# pvcreate --dataalignment=1024k /dev/sdc # pvs -o +pe_start --unit k
I leave LVM’s PE size at 4megabytes. It’s a multiple of the stripe size and we’re going to be allocating the full extents of the PV’s so it doesn’t really matter what granularity we have.
# vgcreate storage /dev/sd[cdef]
When creating the logical volume, I recommend you use “linear” and *not* stripe mode. This let’s you handle more parallelism and IO against multiple files at the same time. If you choose the 3×10+1×6 RAID-6 mode, then you want to select the 3×10 arrays first, then append the 6 drive array storage last
# lvcreate -n data -l 100%PVS storage /dev/sdc /dev/sdd /dev/sde # lvextend -l +100%PVS storage/data /dev/sdf
This also simplifies the stripe unit and width determination for XFS as it will only need to match the underlying RAID array values (typically 256k and 8)
# mkfs -L label -d su=128k,sw=8 /dev/storage/data
When using XFS on a large, multi-segmented storage, it’s important to specify “inode64” in the local mount options so that you distribute the data throughout the filesystem to avoid fragmentation and pressure on the lower blocks of the filesystem. The default “inode32” was necessary when NFS couldn’t handle 64-bit inodes, but Red Hat 5 can support 64-bit inodes in NFS version 3.

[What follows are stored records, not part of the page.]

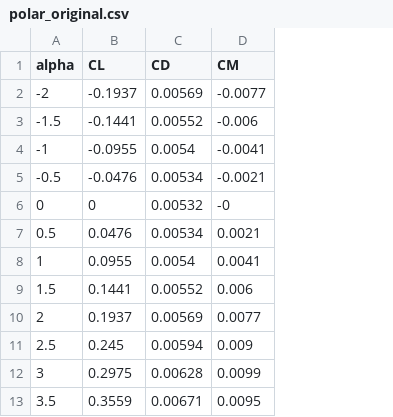
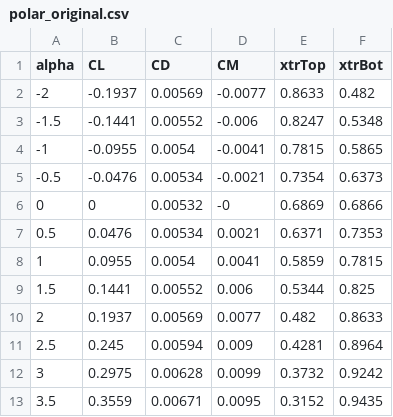
Before and after one commit to Sne-k/airfoil-geometry-optimization, a CSV file: results/optimize_airfoil/NACA_0012/polar_original.csv, drawn as a sheet; only a part is shown; the diff names each change by its address in the sheet, - before the commit and + after, or states it on an @@ line.

```diff
--- a/results/optimize_airfoil/NACA_0012/polar_original.csv
+++ b/results/optimize_airfoil/NACA_0012/polar_original.csv
+column E (xtrTop), rows 2-13: 0.8633 | 0.8247 | 0.7815 | 0.7354 | 0.6869 | 0.6371 | 0.5859 | 0.5344 | 0.482 | 0.4281 | 0.3732 | 0.3152
+column F (xtrBot), rows 2-13: 0.482 | 0.5348 | 0.5865 | 0.6373 | 0.6866 | 0.7353 | 0.7815 | 0.825 | 0.8633 | 0.8964 | 0.9242 | 0.9435
```
Also changed, not shown: results/optimize_airfoil/NACA_0012/polar_optimized.csv, results/optimize_airfoil/NACA_4412/polar_original.csv, 50 other files.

The default mount option “logbufs” defaults to 2 and increasing it to 8 should help with meta-data and write performance.
And if you don’t need “atime” accuracy, either select the default “relatime” or specify “noatime” to completely disable it. “relatime” is probably good enough.

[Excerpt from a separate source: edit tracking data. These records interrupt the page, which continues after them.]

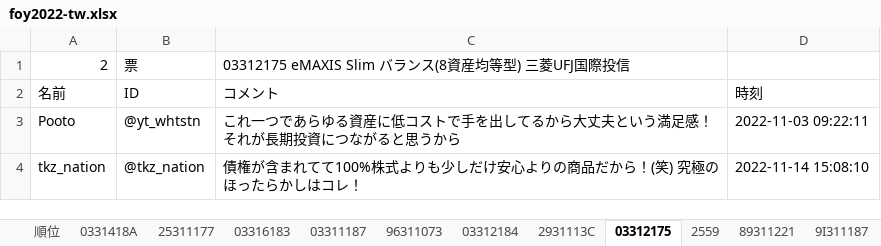
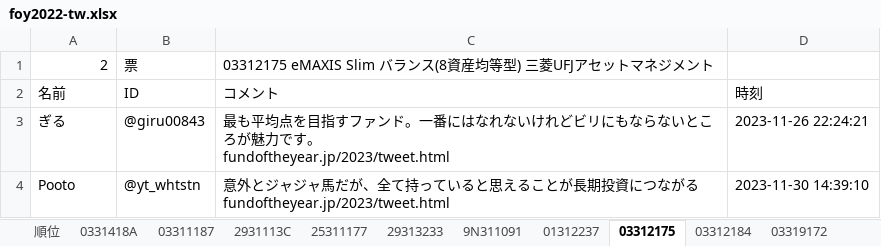
Before and after one commit to eyasuyuki/twitter_fund_of_the_year_analyze, an Excel workbook: foy2022-tw.xlsx, sheet 03312175, drawn as a sheet; values as stored, in another font and other column widths than the file's, no borders; removed rows and columns are numbered as before the commit, all else as after; ↵ is a line break in a cell; the diff names each change by its address in the sheet, - before the commit and + after, or states it on an @@ line.

```diff
--- a/foy2022-tw.xlsx (sheet 03312175)
+++ b/foy2022-tw.xlsx (sheet 03312175)
-sheet tab: 89311221
+sheet tab: 03319172
-sheet tab: 2559
+sheet tab: 29313233
+sheet tab: 9N311091
+sheet tab: 01312237
@@ sheet tab order changed: 順位 | 0331418A | 03311187 | 2931113C | 25311177 | 29313233 | 9N311091 | 01312237 | 03312175 | 03312184 | 03319172 @@
-C1: …) 三菱UFJ国際投信
+C1: …) 三菱UFJアセットマネジメント
+row 3: ぎる | @giru00843 | 最も平均点を目指すファンド。一番にはなれないけれどビリにもならないところが魅力です。 ↵ fundoftheyear.jp/2023/tweet.html | 2023-11-26 22:24:21
-C4: これ一つであらゆる資産に低コストで手を出してるから大丈夫という満足感！それが長期投資につながると思うから
+C4: 意外とジャジャ馬だが、全て持っていると思えることが長期投資につながる ↵ fundoftheyear.jp/2023/tweet.html
-D4: 2022-11-03 09:22:11
+D4: 2023-11-30 14:39:10
-row 4: tkz_nation | @tkz_nation | 債権が含まれてて100%株式よりも少しだけ安心よりの商品だから！(笑) 究極のほったらかしはコレ！ | 2022-11-14 15:08:10
```
Also changed, not shown: sheet 0331418A, sheet 順位, sheet 03311187, sheet 25311177, sheet 03316183, sheet 2931113C, 17 more sheets, other sheet tabs, 8 other files.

# mkdir /data # mount -t xfs -o logbufs=8,inode64 /dev/storage/data /data
Now test it with DD and the “direct” flag:
# time dd if=/dev/zero of=/data/bigfile bs=1M count=4000 oflag=direct # time dd if=/data/bigfile bs=1M of=/dev/null iflag=direct
You should see pretty good performance.
NFS adds a whole ‘nother layer of ways to mess with performance and it can be difficult to get the local performance from remote clients.